What is Beyond Good?
Beyond Good is a company known for it’s single origin chocolate – meaning, the chocolate can be traced to a single origin- for Beyond Good, this is Madagascar, and they are working on adding a chocolate factory in Uganda- where they also source cocoa (1).
Beyond Good also sells vanilla extract and beans, but for purposes of this review, we’ll focus on the chocolate!
The flavor profile of their chocolate is different depending on where it came from.
I’ve tried both the Madagascar and Uganda chocolate bars, and I will say that the Uganda line tastes less fruity and bitter- more similar (yet still quite unique) to a traditional 70% cocoa bar.
Here’s all the chocolate currently available from Beyond Good(2):
- Pure Dark (70%, 80% or 92% cocoa)
- Pure Dark Chocolate Melts (60%, 70% or 92% cocoa)
- Madagascar Fleur De Sel
- Madagascar Vanilla Bean
- Madagascar Plantain & Sea Salt
- Single Serve Pure Dark 70% cocoa
- Sea Salt & Nibs (63% cocoa)
- Toasted Coconut (70% cocoa)
- Sea Salt (85% cocoa)
- Salted Caramel single serve
- Toasted hazelnut (73% cocoa
- Orange Zest (73% cocoa)
- Salted Caramel (73% cocoa)
- Crispy Rice (73% cocoa)
Why is More Ethically Sourced Chocolate Important?
Unfortunately, cocoa sourcing has come under much scrutiny.
Much of the our chocolate is sourced from areas in western Africa where child labor and slavery has been reported on cocoa supplying environments.
Similar conditions have also been reported for many of Brazil’s cocoa workers.
Unfair wages are also one of the other concerns involved with cocoa sourcing.

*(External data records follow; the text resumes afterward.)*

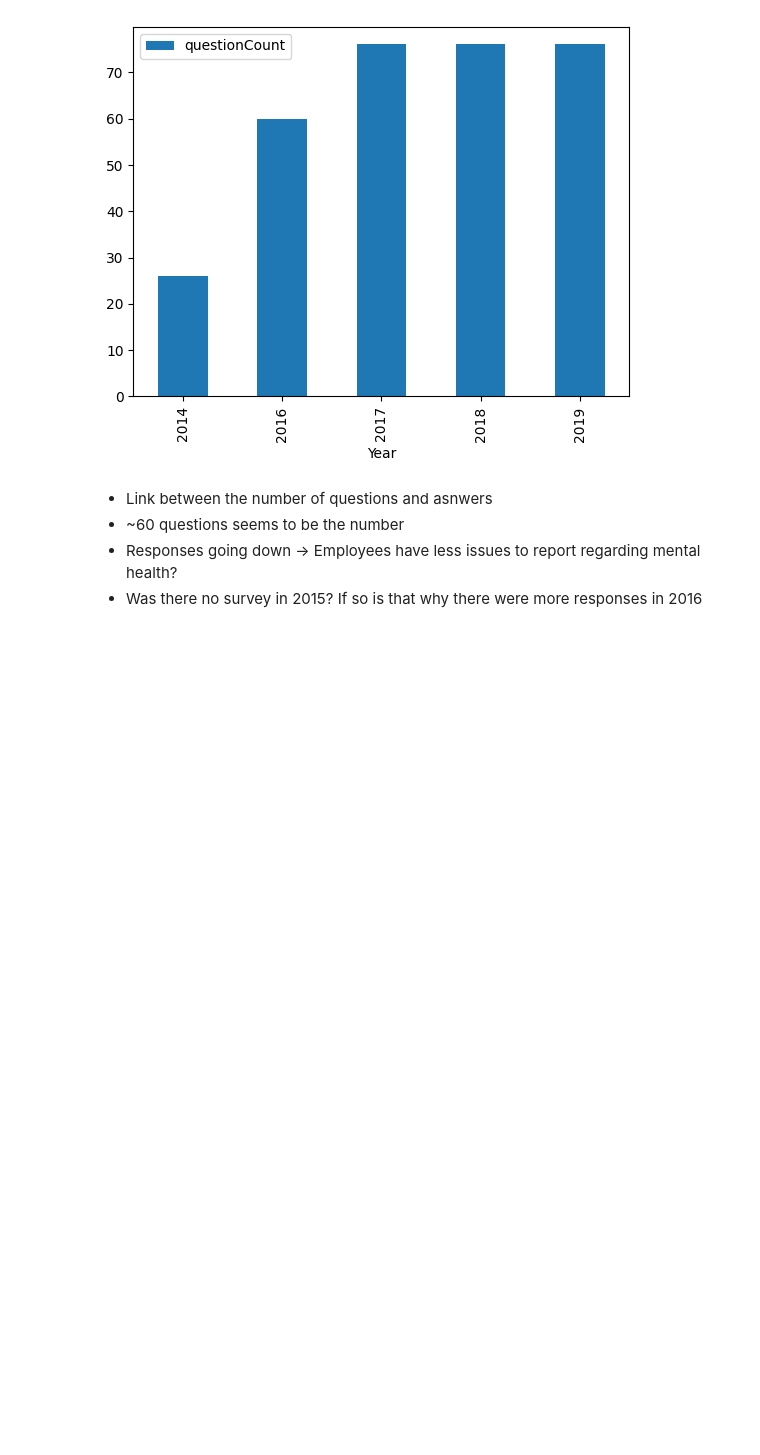
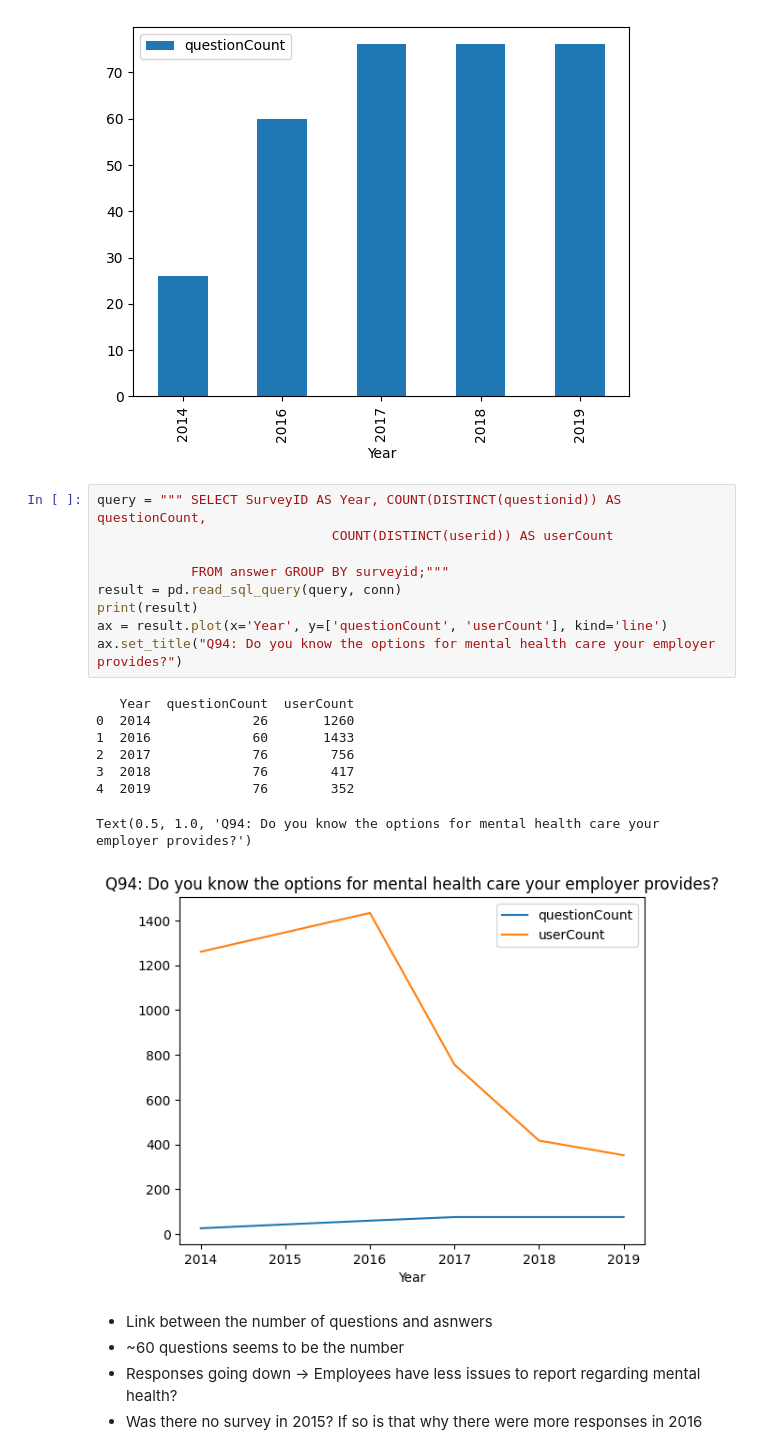
Before and after one commit to Itsamesamir/COMP0031, a Jupyter notebook: mentalHealth/analysis.ipynb, the cells around one changed output. Cells and saved outputs as stored; diff of their text form; blank space fills up the shorter version.

```diff
--- a/mentalHealth/analysis.ipynb
+++ b/mentalHealth/analysis.ipynb
@@ -35,6 +43,24 @@ result.plot(x='Year', y='questionCount', kind='bar')
 4  2019             76
 <Axes: xlabel='Year'>
 [figure]
+# %%
+query = """ SELECT SurveyID AS Year, COUNT(DISTINCT(questionid)) AS questionCount,
+                              COUNT(DISTINCT(userid)) AS userCount
+
+            FROM answer GROUP BY surveyid;"""
+result = pd.read_sql_query(query, conn)
+print(result)
+ax = result.plot(x='Year', y=['questionCount', 'userCount'], kind='line')
+ax.set_title("Q94: Do you know the options for mental health care your employer provides?")
+# %% [output]
+   Year  questionCount  userCount
+0  2014             26       1260
+1  2016             60       1433
+2  2017             76        756
+3  2018             76        417
+4  2019             76        352
+Text(0.5, 1.0, 'Q94: Do you know the options for mental health care your employer provides?')
+[figure, added]
 # %% [markdown]
 - Link between the number of questions and asnwers
 - ~60 questions seems to be the number
```
Also changed, not shown: parts of 8 cells of this notebook.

I’d encourage you to read this article by Food Empowerment Project (F.E.B) to learn more.
After learned about this, I’ve made I’ve made it a priority to reconsider my chocolate purchases.
F.E.B has a chocolate list where you can easily check if the chocolate is more likely to be sourced from areas where child labor and/or slavery is pervasive.
You can check out that list here.
Luckily- at the date of this review, Beyond Good is a company recommended by F.E.B. based on the issues we just talked about!
But do they taste good? Here’s what I think!
Beyond Good Chocolate Review
Want to watch me try a few flavors from Beyond Good? Check out this video on my YouTube channel below!
FYI- This review contains several Uganda line flavors. I’ve also tried a few from the Madagascar line, but prefer the former.
While they have a very unique flavor, the Madagascar line just seemed very fruity and a bit too bitter for my taste!
- Salted Caramel: If you are expecting ooey gooey caramel- this isn’t it! I’m totally ok with that by the way.
There are tiny caramel bits instead of runny stuff which- in my opinion, helps to spread the caramel flavor a bit more evenly (not to mention, less messy). The small bit of sea salt helped the flavor shine as a nice sweet and slightly salty bar.
- Crispy Rice: These are very reminiscent of a Crunch bar that took a turn to the dark (chocolate) side! See what I did there?
Without the added flavorings of caramel or orange zest flavors, this one did taste a little less sugary, and more ‘dark.’
- Orange Zest: This one tasted just like a dark chocolate orange! You know- the ones that you can crack and are actually shaped like an orange? The mouthfeel is not as smooth as those chocolate oranges because of the tiny bits of candied orange in this bar. Still, they were so tiny that I wasn’t very bothered, and I will definitely purchase again- especially around Christmas time 😉
Finally, all three of these flavors had a nice ‘snap’ to them! Yes, they are a bit more bitter than milk chocolate, but in a pleasant way.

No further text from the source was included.